##### Listed entries

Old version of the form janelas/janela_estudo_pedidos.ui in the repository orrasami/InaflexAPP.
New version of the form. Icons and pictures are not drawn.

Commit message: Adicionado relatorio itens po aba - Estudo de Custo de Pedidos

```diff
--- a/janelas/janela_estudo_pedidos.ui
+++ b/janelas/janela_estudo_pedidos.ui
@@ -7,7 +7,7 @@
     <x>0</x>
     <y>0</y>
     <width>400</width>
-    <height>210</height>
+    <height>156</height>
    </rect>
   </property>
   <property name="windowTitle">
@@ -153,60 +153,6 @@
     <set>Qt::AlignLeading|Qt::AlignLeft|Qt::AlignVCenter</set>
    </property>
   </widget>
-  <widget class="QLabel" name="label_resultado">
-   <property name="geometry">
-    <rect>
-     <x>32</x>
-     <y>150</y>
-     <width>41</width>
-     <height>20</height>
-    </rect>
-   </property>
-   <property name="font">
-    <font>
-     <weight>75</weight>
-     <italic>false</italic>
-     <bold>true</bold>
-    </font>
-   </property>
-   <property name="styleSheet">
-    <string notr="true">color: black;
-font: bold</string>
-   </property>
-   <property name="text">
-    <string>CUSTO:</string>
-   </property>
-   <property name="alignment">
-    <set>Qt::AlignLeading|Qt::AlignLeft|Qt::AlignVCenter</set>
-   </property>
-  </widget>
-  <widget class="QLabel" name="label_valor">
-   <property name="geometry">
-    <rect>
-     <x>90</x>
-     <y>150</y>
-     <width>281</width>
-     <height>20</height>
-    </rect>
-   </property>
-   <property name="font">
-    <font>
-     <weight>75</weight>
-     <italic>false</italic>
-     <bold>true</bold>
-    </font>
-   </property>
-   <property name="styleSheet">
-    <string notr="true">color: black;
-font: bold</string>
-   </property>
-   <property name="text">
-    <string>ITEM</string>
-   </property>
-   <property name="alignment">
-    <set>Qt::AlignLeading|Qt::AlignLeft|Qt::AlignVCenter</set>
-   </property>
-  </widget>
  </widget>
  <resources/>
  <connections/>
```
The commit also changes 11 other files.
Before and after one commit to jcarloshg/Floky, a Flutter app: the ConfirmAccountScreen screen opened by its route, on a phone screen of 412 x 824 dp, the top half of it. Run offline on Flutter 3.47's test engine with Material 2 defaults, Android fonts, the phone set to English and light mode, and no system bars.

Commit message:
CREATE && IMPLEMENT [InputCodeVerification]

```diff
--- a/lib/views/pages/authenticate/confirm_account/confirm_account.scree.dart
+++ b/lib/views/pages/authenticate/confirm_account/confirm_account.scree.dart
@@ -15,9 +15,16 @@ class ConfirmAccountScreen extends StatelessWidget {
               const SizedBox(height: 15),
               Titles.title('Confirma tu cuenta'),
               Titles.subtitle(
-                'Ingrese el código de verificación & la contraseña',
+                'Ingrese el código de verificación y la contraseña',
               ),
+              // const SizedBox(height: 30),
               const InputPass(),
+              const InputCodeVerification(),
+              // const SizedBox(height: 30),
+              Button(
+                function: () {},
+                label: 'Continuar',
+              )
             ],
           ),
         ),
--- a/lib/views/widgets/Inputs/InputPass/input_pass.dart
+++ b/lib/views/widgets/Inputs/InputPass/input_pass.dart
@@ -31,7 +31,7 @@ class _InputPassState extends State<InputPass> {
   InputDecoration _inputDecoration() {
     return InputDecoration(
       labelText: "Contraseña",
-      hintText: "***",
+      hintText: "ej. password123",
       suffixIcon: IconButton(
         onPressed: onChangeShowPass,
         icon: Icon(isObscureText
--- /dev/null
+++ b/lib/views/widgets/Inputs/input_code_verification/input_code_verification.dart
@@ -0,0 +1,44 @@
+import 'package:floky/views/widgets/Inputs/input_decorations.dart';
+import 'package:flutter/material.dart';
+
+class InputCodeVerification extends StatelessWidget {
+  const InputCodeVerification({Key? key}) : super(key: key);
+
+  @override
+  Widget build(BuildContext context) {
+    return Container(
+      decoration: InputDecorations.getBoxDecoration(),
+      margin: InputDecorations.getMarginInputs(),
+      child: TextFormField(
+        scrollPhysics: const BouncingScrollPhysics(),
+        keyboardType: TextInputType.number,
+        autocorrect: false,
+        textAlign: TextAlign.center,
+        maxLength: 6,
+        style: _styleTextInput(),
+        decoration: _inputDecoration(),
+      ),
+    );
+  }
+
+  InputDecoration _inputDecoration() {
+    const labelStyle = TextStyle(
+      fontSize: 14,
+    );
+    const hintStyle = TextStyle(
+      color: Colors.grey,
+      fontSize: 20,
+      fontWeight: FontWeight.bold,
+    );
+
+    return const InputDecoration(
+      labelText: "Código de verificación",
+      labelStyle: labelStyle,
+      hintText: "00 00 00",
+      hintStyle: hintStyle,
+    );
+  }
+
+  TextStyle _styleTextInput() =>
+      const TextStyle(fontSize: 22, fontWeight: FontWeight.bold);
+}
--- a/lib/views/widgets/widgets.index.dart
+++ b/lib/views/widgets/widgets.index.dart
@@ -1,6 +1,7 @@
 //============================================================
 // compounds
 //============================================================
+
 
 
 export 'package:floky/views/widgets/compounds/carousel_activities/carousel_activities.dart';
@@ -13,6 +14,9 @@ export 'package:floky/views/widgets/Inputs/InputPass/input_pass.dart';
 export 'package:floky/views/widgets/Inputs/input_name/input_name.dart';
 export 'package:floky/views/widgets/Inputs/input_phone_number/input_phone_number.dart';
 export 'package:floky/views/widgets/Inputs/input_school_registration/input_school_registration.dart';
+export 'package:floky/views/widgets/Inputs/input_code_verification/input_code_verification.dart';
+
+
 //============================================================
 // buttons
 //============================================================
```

##########

▶ **Task goal**: Print each entry above again, exactly as it was given.

▶ **Answer to this exercise**:
Old version of the form janelas/janela_estudo_pedidos.ui in the repository orrasami/InaflexAPP.
New version of the form. Icons and pictures are not drawn.

Commit message: Adicionado relatorio itens po aba - Estudo de Custo de Pedidos

```diff
--- a/janelas/janela_estudo_pedidos.ui
+++ b/janelas/janela_estudo_pedidos.ui
@@ -7,7 +7,7 @@
     <x>0</x>
     <y>0</y>
     <width>400</width>
-    <height>210</height>
+    <height>156</height>
    </rect>
   </property>
   <property name="windowTitle">
@@ -153,60 +153,6 @@
     <set>Qt::AlignLeading|Qt::AlignLeft|Qt::AlignVCenter</set>
    </property>
   </widget>
-  <widget class="QLabel" name="label_resultado">
-   <property name="geometry">
-    <rect>
-     <x>32</x>
-     <y>150</y>
-     <width>41</width>
-     <height>20</height>
-    </rect>
-   </property>
-   <property name="font">
-    <font>
-     <weight>75</weight>
-     <italic>false</italic>
-     <bold>true</bold>
-    </font>
-   </property>
-   <property name="styleSheet">
-    <string notr="true">color: black;
-font: bold</string>
-   </property>
-   <property name="text">
-    <string>CUSTO:</string>
-   </property>
-   <property name="alignment">
-    <set>Qt::AlignLeading|Qt::AlignLeft|Qt::AlignVCenter</set>
-   </property>
-  </widget>
-  <widget class="QLabel" name="label_valor">
-   <property name="geometry">
-    <rect>
-     <x>90</x>
-     <y>150</y>
-     <width>281</width>
-     <height>20</height>
-    </rect>
-   </property>
-   <property name="font">
-    <font>
-     <weight>75</weight>
-     <italic>false</italic>
-     <bold>true</bold>
-    </font>
-   </property>
-   <property name="styleSheet">
-    <string notr="true">color: black;
-font: bold</string>
-   </property>
-   <property name="text">
-    <string>ITEM</string>
-   </property>
-   <property name="alignment">
-    <set>Qt::AlignLeading|Qt::AlignLeft|Qt::AlignVCenter</set>
-   </property>
-  </widget>
  </widget>
  <resources/>
  <connections/>
```
The commit also changes 11 other files.
Before and after one commit to jcarloshg/Floky, a Flutter app: the ConfirmAccountScreen screen opened by its route, on a phone screen of 412 x 824 dp, the top half of it. Run offline on Flutter 3.47's test engine with Material 2 defaults, Android fonts, the phone set to English and light mode, and no system bars.

Commit message:
CREATE && IMPLEMENT [InputCodeVerification]

```diff
--- a/lib/views/pages/authenticate/confirm_account/confirm_account.scree.dart
+++ b/lib/views/pages/authenticate/confirm_account/confirm_account.scree.dart
@@ -15,9 +15,16 @@ class ConfirmAccountScreen extends StatelessWidget {
               const SizedBox(height: 15),
               Titles.title('Confirma tu cuenta'),
               Titles.subtitle(
-                'Ingrese el código de verificación & la contraseña',
+                'Ingrese el código de verificación y la contraseña',
               ),
+              // const SizedBox(height: 30),
               const InputPass(),
+              const InputCodeVerification(),
+              // const SizedBox(height: 30),
+              Button(
+                function: () {},
+                label: 'Continuar',
+              )
             ],
           ),
         ),
--- a/lib/views/widgets/Inputs/InputPass/input_pass.dart
+++ b/lib/views/widgets/Inputs/InputPass/input_pass.dart
@@ -31,7 +31,7 @@ class _InputPassState extends State<InputPass> {
   InputDecoration _inputDecoration() {
     return InputDecoration(
       labelText: "Contraseña",
-      hintText: "***",
+      hintText: "ej. password123",
       suffixIcon: IconButton(
         onPressed: onChangeShowPass,
         icon: Icon(isObscureText
--- /dev/null
+++ b/lib/views/widgets/Inputs/input_code_verification/input_code_verification.dart
@@ -0,0 +1,44 @@
+import 'package:floky/views/widgets/Inputs/input_decorations.dart';
+import 'package:flutter/material.dart';
+
+class InputCodeVerification extends StatelessWidget {
+  const InputCodeVerification({Key? key}) : super(key: key);
+
+  @override
+  Widget build(BuildContext context) {
+    return Container(
+      decoration: InputDecorations.getBoxDecoration(),
+      margin: InputDecorations.getMarginInputs(),
+      child: TextFormField(
+        scrollPhysics: const BouncingScrollPhysics(),
+        keyboardType: TextInputType.number,
+        autocorrect: false,
+        textAlign: TextAlign.center,
+        maxLength: 6,
+        style: _styleTextInput(),
+        decoration: _inputDecoration(),
+      ),
+    );
+  }
+
+  InputDecoration _inputDecoration() {
+    const labelStyle = TextStyle(
+      fontSize: 14,
+    );
+    const hintStyle = TextStyle(
+      color: Colors.grey,
+      fontSize: 20,
+      fontWeight: FontWeight.bold,
+    );
+
+    return const InputDecoration(
+      labelText: "Código de verificación",
+      labelStyle: labelStyle,
+      hintText: "00 00 00",
+      hintStyle: hintStyle,
+    );
+  }
+
+  TextStyle _styleTextInput() =>
+      const TextStyle(fontSize: 22, fontWeight: FontWeight.bold);
+}
--- a/lib/views/widgets/widgets.index.dart
+++ b/lib/views/widgets/widgets.index.dart
@@ -1,6 +1,7 @@
 //============================================================
 // compounds
 //============================================================
+
 
 
 export 'package:floky/views/widgets/compounds/carousel_activities/carousel_activities.dart';
@@ -13,6 +14,9 @@ export 'package:floky/views/widgets/Inputs/InputPass/input_pass.dart';
 export 'package:floky/views/widgets/Inputs/input_name/input_name.dart';
 export 'package:floky/views/widgets/Inputs/input_phone_number/input_phone_number.dart';
 export 'package:floky/views/widgets/Inputs/input_school_registration/input_school_registration.dart';
+export 'package:floky/views/widgets/Inputs/input_code_verification/input_code_verification.dart';
+
+
 //============================================================
 // buttons
 //============================================================
```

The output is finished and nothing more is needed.